The leave taking was done beautifully and symbolically within the rich context of a EucharistEucharisteo = thanksgiving. The stoles with which we will be ordained in a week’s time were laid on the altar and blessed, then given to us by our personal tutors. The liturgy was creatively put together by students. We were given a book and a glazed pottery cross  (shown above), made by a skilled fellow student. (the heart was received at the Federation Commendation service earlier that week).  We were prayed for and then processed out from church to college. It was an immensely moving service, and there were plenty of tears. I  cried through all of it, seeing these people and their families whose lives had been woven so deeply with mine. A good friend carried his newborn daughter with immense pride and joy, to receive communion/ blessing from the principal who was celebrating and my heart turned over. The service was followed by a wonderful party, enjoyed outside, on an unexpectedly dry and sunny evening (against all forecasts).

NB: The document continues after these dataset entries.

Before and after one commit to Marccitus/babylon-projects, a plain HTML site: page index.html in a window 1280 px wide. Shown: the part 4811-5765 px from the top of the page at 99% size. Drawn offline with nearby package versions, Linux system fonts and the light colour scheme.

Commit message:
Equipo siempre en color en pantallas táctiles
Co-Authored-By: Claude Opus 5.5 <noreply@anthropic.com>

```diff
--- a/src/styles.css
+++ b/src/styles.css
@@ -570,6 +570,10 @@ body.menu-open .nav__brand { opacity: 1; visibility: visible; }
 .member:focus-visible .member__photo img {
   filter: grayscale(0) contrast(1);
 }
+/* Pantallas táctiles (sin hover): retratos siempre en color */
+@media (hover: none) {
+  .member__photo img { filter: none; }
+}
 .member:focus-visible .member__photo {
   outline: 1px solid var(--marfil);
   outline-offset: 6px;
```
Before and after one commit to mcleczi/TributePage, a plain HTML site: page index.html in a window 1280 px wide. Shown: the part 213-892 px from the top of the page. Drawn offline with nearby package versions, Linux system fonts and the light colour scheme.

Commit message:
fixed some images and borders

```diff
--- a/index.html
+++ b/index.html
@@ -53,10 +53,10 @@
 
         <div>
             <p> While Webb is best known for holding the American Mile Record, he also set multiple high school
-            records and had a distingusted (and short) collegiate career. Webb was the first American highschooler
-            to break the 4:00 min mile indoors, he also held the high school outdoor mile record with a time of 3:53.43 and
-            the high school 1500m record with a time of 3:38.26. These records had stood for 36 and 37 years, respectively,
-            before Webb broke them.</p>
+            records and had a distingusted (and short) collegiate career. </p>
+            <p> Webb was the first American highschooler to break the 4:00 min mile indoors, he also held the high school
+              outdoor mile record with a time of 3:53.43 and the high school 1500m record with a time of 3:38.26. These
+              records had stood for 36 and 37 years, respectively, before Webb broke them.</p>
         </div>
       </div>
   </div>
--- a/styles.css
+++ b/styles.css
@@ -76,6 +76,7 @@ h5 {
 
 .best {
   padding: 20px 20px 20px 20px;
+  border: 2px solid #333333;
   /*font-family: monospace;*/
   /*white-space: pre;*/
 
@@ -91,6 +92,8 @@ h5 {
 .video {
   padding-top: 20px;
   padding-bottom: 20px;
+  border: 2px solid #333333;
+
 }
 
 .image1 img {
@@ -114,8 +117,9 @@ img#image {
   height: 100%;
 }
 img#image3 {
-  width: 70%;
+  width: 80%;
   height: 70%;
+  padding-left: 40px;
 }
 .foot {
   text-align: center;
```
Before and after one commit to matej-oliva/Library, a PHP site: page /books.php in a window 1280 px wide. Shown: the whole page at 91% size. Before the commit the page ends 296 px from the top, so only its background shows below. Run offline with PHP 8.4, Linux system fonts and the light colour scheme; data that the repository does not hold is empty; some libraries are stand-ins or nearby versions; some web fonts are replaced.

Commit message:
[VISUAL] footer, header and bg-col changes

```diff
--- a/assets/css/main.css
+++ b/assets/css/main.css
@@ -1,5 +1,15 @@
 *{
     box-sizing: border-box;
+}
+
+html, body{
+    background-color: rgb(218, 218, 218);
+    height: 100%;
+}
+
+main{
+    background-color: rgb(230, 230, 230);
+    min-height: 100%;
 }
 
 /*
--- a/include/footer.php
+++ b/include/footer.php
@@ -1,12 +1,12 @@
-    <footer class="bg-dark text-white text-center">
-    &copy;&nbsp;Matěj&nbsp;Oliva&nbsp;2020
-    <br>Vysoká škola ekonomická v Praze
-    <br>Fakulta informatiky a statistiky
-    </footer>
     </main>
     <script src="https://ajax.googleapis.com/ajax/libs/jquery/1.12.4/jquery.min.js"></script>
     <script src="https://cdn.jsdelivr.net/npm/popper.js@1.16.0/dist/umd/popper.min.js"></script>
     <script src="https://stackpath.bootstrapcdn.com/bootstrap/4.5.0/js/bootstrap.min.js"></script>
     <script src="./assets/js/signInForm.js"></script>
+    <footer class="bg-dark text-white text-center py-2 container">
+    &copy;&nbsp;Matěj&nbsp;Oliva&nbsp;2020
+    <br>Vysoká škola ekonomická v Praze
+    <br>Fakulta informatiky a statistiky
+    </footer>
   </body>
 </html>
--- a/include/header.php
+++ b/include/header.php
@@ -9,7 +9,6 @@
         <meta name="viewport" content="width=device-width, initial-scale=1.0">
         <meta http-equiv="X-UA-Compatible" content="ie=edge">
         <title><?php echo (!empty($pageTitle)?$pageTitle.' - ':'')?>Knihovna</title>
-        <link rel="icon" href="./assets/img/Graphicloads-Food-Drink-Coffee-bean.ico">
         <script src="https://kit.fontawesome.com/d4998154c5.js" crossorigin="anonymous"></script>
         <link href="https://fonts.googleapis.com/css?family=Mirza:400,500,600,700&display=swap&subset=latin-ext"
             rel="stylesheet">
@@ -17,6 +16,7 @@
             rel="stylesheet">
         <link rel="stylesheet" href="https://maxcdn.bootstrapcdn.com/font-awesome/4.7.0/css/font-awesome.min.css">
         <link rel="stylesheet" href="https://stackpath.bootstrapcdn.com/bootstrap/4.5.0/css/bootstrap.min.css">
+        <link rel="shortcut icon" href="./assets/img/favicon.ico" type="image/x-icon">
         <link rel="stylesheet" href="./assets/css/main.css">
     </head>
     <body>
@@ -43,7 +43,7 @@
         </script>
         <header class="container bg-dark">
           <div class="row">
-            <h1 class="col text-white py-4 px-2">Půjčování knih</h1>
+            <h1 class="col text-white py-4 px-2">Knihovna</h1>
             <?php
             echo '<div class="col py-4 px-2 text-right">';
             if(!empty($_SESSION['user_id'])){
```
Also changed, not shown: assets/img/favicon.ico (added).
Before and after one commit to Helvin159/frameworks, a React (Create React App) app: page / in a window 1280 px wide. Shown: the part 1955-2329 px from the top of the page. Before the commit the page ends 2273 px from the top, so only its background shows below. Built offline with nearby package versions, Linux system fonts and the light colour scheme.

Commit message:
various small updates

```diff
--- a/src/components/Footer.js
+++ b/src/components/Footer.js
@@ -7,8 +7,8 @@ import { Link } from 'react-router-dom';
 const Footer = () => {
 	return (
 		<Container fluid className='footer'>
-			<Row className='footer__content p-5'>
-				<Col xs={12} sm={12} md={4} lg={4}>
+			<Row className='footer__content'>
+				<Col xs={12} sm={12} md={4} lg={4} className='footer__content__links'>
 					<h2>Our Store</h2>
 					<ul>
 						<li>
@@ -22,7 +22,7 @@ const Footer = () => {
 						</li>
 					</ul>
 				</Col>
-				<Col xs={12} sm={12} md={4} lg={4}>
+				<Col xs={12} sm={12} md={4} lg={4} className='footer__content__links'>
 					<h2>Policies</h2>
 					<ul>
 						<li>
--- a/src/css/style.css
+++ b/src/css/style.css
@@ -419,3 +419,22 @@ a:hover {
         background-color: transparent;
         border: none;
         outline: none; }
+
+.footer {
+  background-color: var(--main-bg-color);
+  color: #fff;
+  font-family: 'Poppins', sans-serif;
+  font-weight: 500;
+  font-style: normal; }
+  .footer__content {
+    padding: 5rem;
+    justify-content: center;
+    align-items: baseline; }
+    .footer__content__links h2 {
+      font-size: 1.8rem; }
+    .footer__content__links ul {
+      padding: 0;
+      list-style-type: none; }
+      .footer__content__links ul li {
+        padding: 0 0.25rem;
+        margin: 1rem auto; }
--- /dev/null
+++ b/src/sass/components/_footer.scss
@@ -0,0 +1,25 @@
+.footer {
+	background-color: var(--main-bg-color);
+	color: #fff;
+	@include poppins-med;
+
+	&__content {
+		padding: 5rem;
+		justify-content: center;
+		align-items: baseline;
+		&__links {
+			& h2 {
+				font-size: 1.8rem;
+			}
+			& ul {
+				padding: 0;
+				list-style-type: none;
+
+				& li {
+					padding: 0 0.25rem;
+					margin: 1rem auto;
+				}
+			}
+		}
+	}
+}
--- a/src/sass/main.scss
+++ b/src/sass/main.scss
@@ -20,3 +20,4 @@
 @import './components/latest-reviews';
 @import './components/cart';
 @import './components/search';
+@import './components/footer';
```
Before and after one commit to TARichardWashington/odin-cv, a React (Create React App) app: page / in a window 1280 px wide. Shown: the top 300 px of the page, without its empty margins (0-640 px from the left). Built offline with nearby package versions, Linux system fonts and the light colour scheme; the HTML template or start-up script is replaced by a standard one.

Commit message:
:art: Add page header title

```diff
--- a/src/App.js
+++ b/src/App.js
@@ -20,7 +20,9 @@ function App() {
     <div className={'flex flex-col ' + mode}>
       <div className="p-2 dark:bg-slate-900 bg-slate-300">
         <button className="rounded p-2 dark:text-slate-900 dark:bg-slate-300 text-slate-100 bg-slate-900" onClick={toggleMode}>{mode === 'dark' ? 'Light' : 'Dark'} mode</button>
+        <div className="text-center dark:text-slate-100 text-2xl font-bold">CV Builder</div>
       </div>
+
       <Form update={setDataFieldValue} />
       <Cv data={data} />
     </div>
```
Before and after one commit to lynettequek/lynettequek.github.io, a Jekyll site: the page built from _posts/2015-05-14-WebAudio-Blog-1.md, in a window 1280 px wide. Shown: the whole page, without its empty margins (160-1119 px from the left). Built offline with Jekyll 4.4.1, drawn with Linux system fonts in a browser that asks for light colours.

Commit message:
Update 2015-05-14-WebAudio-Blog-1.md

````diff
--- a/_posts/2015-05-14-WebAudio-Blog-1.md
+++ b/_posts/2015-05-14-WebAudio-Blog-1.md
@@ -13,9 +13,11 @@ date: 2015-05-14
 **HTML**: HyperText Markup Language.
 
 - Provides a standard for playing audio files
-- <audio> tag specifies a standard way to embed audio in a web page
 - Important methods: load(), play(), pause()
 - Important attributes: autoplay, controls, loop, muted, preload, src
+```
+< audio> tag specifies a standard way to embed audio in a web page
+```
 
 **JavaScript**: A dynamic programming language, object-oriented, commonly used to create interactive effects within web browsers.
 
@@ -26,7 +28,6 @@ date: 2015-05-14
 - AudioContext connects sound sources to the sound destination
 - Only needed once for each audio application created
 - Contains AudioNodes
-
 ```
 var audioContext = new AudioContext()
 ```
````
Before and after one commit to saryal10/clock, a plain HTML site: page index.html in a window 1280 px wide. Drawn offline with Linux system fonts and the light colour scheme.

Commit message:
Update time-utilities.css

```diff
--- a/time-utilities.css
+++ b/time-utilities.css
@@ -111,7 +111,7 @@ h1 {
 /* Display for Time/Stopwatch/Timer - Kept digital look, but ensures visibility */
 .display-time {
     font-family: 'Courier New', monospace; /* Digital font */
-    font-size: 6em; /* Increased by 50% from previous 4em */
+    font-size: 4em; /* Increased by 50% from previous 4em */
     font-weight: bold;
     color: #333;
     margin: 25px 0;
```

Leaving over, we were spun out country wide, into yet another liminal space of waiting. No longer an ordinand in training, and not yet a Deacon.  No longer part of the ‘old’ community and not yet a part of the new. I have moved to the benefice (group of churches) in which I will serve as curate, but it is not general practice to attend these churches prior to ordination. To extend and analogy I used in my last post, Stepping Stones, it is as if we are pushed off the last stepping stone into the cold water and have to swim and climb out onto the bank.  A spin cycle of emotions, combining with the exhaustion of  the efforts of recent weeks  to organise a move and finish academic work simultaneously, gives it a very strange feel. Looking forwards, looking backwards and trying to process it all.  The church wisely provides a time in which to do this. For four days before the ordination I will go into silent retreat, my family and friends not seeing/hearing from me until I appear in the cathedral procession at the start of the service.  I can’t predict how I shall be feeling at that point, but that my heart will be full, I have no doubt. Like my marriage, it is an intensely personal moment shared in a very formal setting and witnessed by family and friends. A moment of consecration and line crossing; of saying my YES to God publicly and symbolically.

O Lord, you have searched me and known me.

You know when I sit down and when I rise up;

You discern my thoughts from far away.

You search out my path and my lying down, and are aquainted with all my ways.

Even before a word is on my tongue, O Lord, you know it completely.

You hem me in, behind and before, and lay your hand upon me. 

Such knowledge is too wonderful for me;

it is so high that I cannot attain it. 

Psalm 139 v.1-6  NRSV